### Your goal
Your reply should consist of the entries, copied exactly and stripped of images.

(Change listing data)
******************************

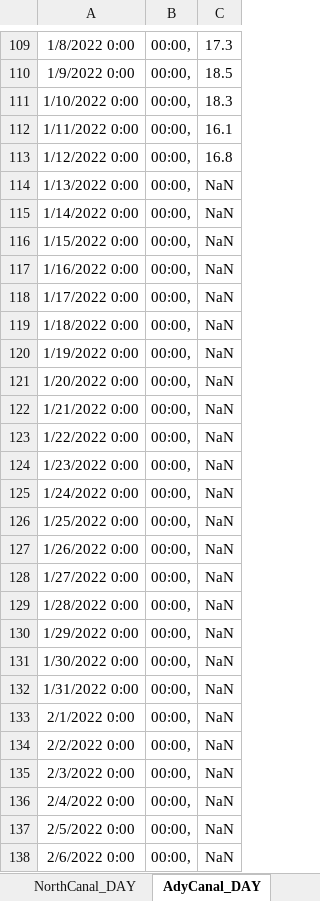
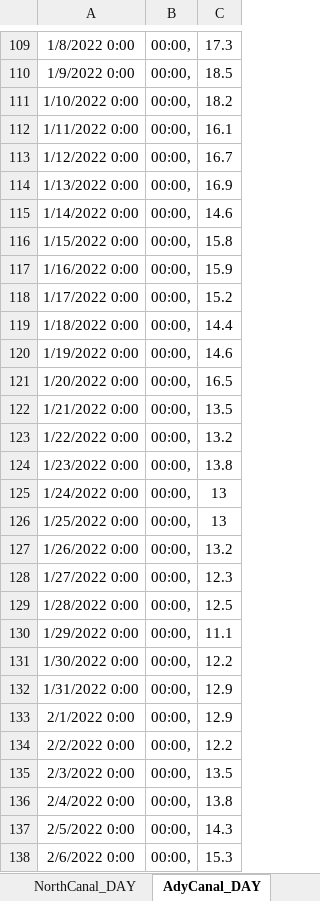
Before and after one commit to usbr/KPOM, an Excel workbook: Database/KROM_DailyData_Import_raw.xlsx, sheet AdyCanal_DAY, drawn as a sheet; only a part is shown, gaps mark what is left out; values as stored, in another font and other column widths than the file's, no borders; the diff covers the shown part only; the diff names each change by its address in the sheet, - before the commit and + after, or states it on an @@ line.

Commit message:
Ag distribution proportion re-work, NRCS WSF dataset
Re-worked diversion distribution proportion datasets for A Canal, Miller Hill, Station 48, Lost River Diversion Channel, North Canal, Ady Canal in file "KROM_DIstributionPercent.xlsx" and replaced existing KROM datasets

Added NRCS reconstructed UKL net inflow water supply forecast dataset to file "KROM_DailyData_Import_archive.xlsx"

```diff
--- a/Database/KROM_DailyData_Import_raw.xlsx (sheet AdyCanal_DAY)
+++ b/Database/KROM_DailyData_Import_raw.xlsx (sheet AdyCanal_DAY)
-C111: 18.3
+C111: 18.2
-C113: 16.8
+C113: 16.7
-C114: NaN
+C114: 16.9
-C115: NaN
+C115: 14.6
-C116: NaN
+C116: 15.8
-C117: NaN
+C117: 15.9
-C118: NaN
+C118: 15.2
-C119: NaN
+C119: 14.4
-C120: NaN
+C120: 14.6
-C121: NaN
+C121: 16.5
-C122: NaN
+C122: 13.5
-C123: NaN
+C123: 13.2
-C124: NaN
+C124: 13.8
-C125:C126: NaN
+C125:C126: 13
-C127: NaN
+C127: 13.2
-C128: NaN
+C128: 12.3
-C129: NaN
+C129: 12.5
-C130: NaN
+C130: 11.1
-C131: NaN
+C131: 12.2
-C132:C133: NaN
+C132:C133: 12.9
-C134: NaN
+C134: 12.2
-C135: NaN
+C135: 13.5
-C136: NaN
+C136: 13.8
-C137: NaN
+C137: 14.3
-C138: NaN
+C138: 15.3
```
Also changed, not shown: 1 edited cell elsewhere in this sheet, sheet Summary, sheet UKL_DAY, sheet AdyLKNWR_DAY, sheet LinkDamReleases_DAY, sheet KIGA, sheet KenoPowerCanal_DAY, 14 more sheets, 2 other files.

******************************

### Task response
Before and after one commit to usbr/KPOM, an Excel workbook: Database/KROM_DailyData_Import_raw.xlsx, sheet AdyCanal_DAY, drawn as a sheet; only a part is shown, gaps mark what is left out; values as stored, in another font and other column widths than the file's, no borders; the diff covers the shown part only; the diff names each change by its address in the sheet, - before the commit and + after, or states it on an @@ line.

Commit message:
Ag distribution proportion re-work, NRCS WSF dataset
Re-worked diversion distribution proportion datasets for A Canal, Miller Hill, Station 48, Lost River Diversion Channel, North Canal, Ady Canal in file "KROM_DIstributionPercent.xlsx" and replaced existing KROM datasets

Added NRCS reconstructed UKL net inflow water supply forecast dataset to file "KROM_DailyData_Import_archive.xlsx"

```diff
--- a/Database/KROM_DailyData_Import_raw.xlsx (sheet AdyCanal_DAY)
+++ b/Database/KROM_DailyData_Import_raw.xlsx (sheet AdyCanal_DAY)
-C111: 18.3
+C111: 18.2
-C113: 16.8
+C113: 16.7
-C114: NaN
+C114: 16.9
-C115: NaN
+C115: 14.6
-C116: NaN
+C116: 15.8
-C117: NaN
+C117: 15.9
-C118: NaN
+C118: 15.2
-C119: NaN
+C119: 14.4
-C120: NaN
+C120: 14.6
-C121: NaN
+C121: 16.5
-C122: NaN
+C122: 13.5
-C123: NaN
+C123: 13.2
-C124: NaN
+C124: 13.8
-C125:C126: NaN
+C125:C126: 13
-C127: NaN
+C127: 13.2
-C128: NaN
+C128: 12.3
-C129: NaN
+C129: 12.5
-C130: NaN
+C130: 11.1
-C131: NaN
+C131: 12.2
-C132:C133: NaN
+C132:C133: 12.9
-C134: NaN
+C134: 12.2
-C135: NaN
+C135: 13.5
-C136: NaN
+C136: 13.8
-C137: NaN
+C137: 14.3
-C138: NaN
+C138: 15.3
```
Also changed, not shown: 1 edited cell elsewhere in this sheet, sheet Summary, sheet UKL_DAY, sheet AdyLKNWR_DAY, sheet LinkDamReleases_DAY, sheet KIGA, sheet KenoPowerCanal_DAY, 14 more sheets, 2 other files.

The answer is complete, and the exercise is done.